As a Sociologist and Doctor in Architecture and Organisational Behaviour, she is curious and passionate about the role physical spaces play in fostering serendipitous interactions, and how to use combinations of digital technologies to understand and measure them.

Dr Lopez de Vallejo has a long and stellar career, having worked in European technology policy making, applied technology research and innovation both in the Basque Country, Spain and the UK, and has spent over a decade focused on building research and international development collaborations from the UK to the world.

She was the first woman member of the board of directors of euRobotics, the European Robotics Association. She is the co-founder of Giving Streets, a blockchain startup focused on financial inclusion, and partnerships director of OCEAN Protocol, a global initiative co-founded by DEX, which is creating a decentralized data exchange protocol that unlocks data for AI.

How do you see DLT technologies adoption such as Blockchain evolving the next 3 years?
DLT technology will overcome the hype and become the necessary background of the digital economy that we are building and is yet to come. These technologies provide a unique and much needed value: transparency in the actions taken. Together with other improvements, they imply a revolution in terms of ways of working, culture and education inside organisations, particularly in terms of digital transactions, which are still a barrier.

Fortunately, I have seen that we are testing this new reality from different tech communities.
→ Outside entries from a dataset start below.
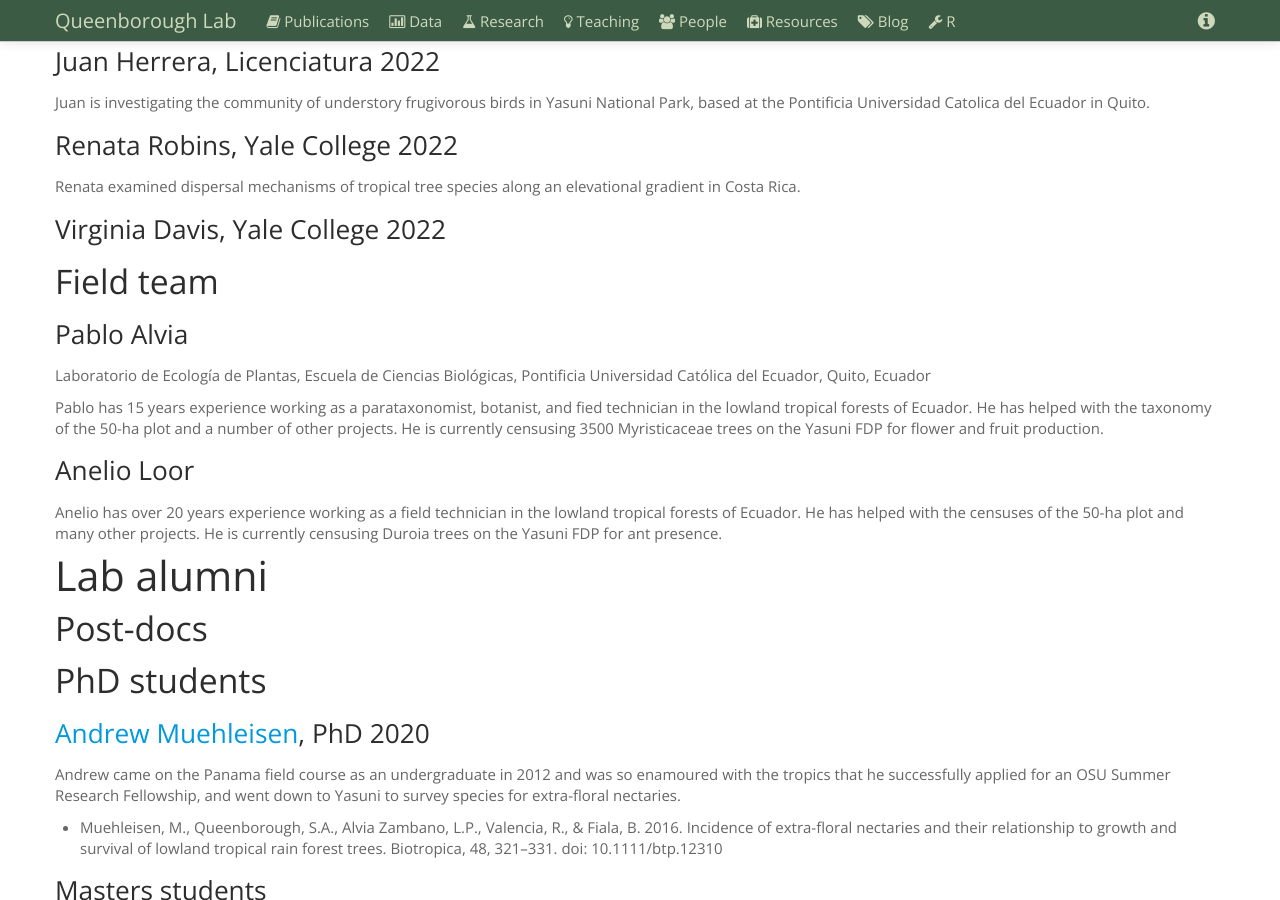
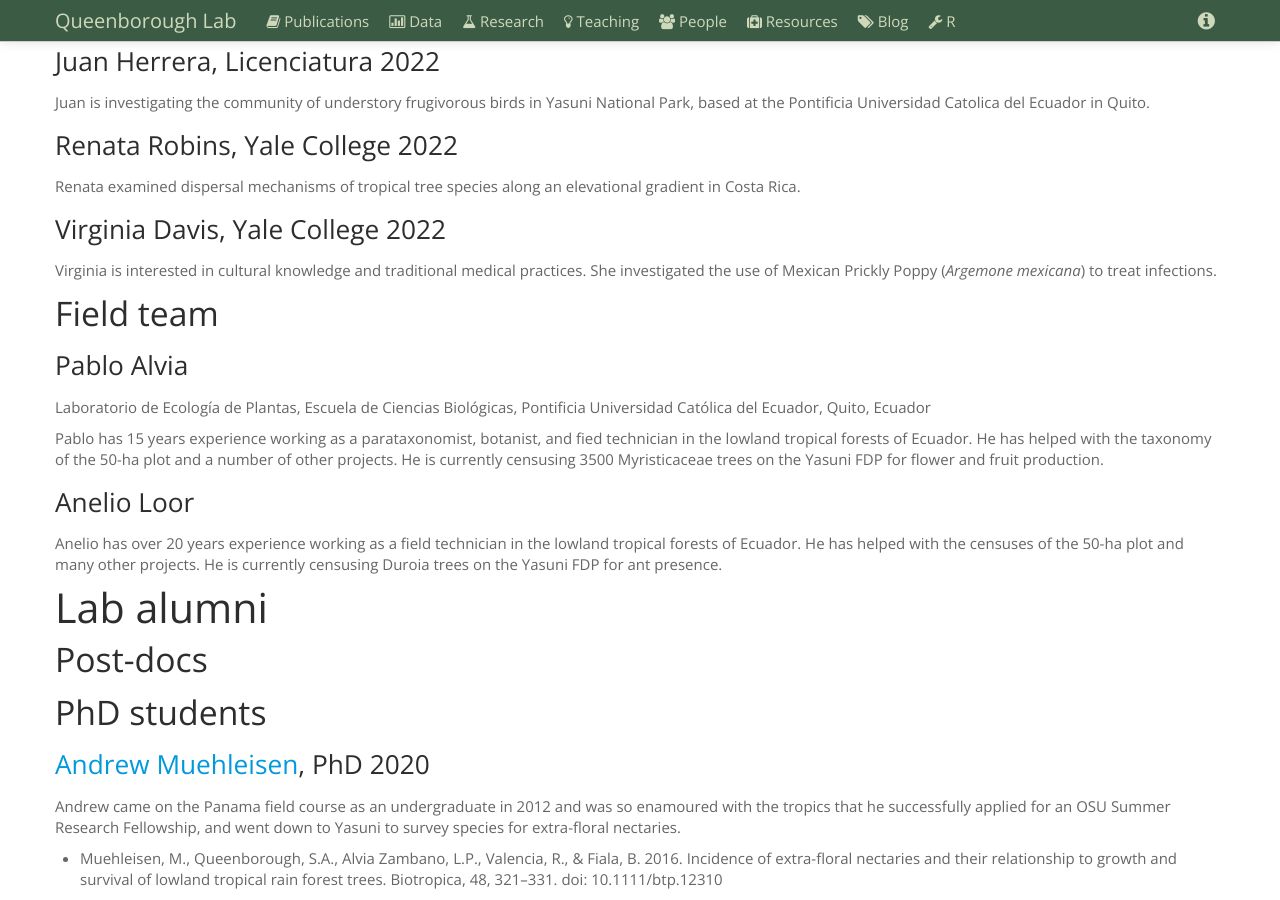
Before and after one commit to saq/saq.github.io, a Jekyll site: the page built from people.md, in a window 1280 px wide and 900 px high, scrolled down 1419 px. Built offline with Jekyll 4.4.1, drawn with Linux system fonts in a browser that asks for light colours.

Commit message:
Update people.md

```diff
--- a/people.md
+++ b/people.md
@@ -74,7 +74,7 @@ Renata examined dispersal mechanisms of tropical tree species along an elevation
 
 
 ### Virginia Davis, Yale College 2022
-
+Virginia is interested in cultural knowledge and traditional medical practices. She investigated the use of Mexican Prickly Poppy (*Argemone mexicana*) to treat infections.
 
 
 
@@ -107,7 +107,7 @@ Andrew came on the Panama field course as an undergraduate in 2012 and was so en
 
 
 
-### Masters students
+## Masters students
 
 ### Aarthi Kannan, MESc 2022
 Habitat partitioning in six co-existing species of *Renealmia* (Zingiberaceae) in a lowland tropical rain forest.
```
The reason for its success is the specific use for needed tasks, so we can take its value for granted. In my opinion, leaving data intermediaries out will increase confidence and lead to decentralization without one and only leading source of information. This would bring structural changes for the better, beneficial to enterprises, governments, social groups and individuals.

What it is Ocean Protocol and what enticed you to this new venture?
Ocean Protocol works through utility tokens with a unique and traceable identifier. It is a decentralised protocol, a network that provides a secure data sharing mechanism between companies and inside the same one. We provide the technology needed to make data transactions auditable, secure, and clear, contributing to the AI development out of the monopoly.

This is the reason why I joined DEX and Ocean Protocol. Currently, 99% of data is not accessible. In our case, the data owner has full control over the customizable software and their preferences during the process, which makes it a marketplace of reference. Being able to train your own algorithms implies the democratization of AI in all sectors, contributing to increase confidence in the digital economy.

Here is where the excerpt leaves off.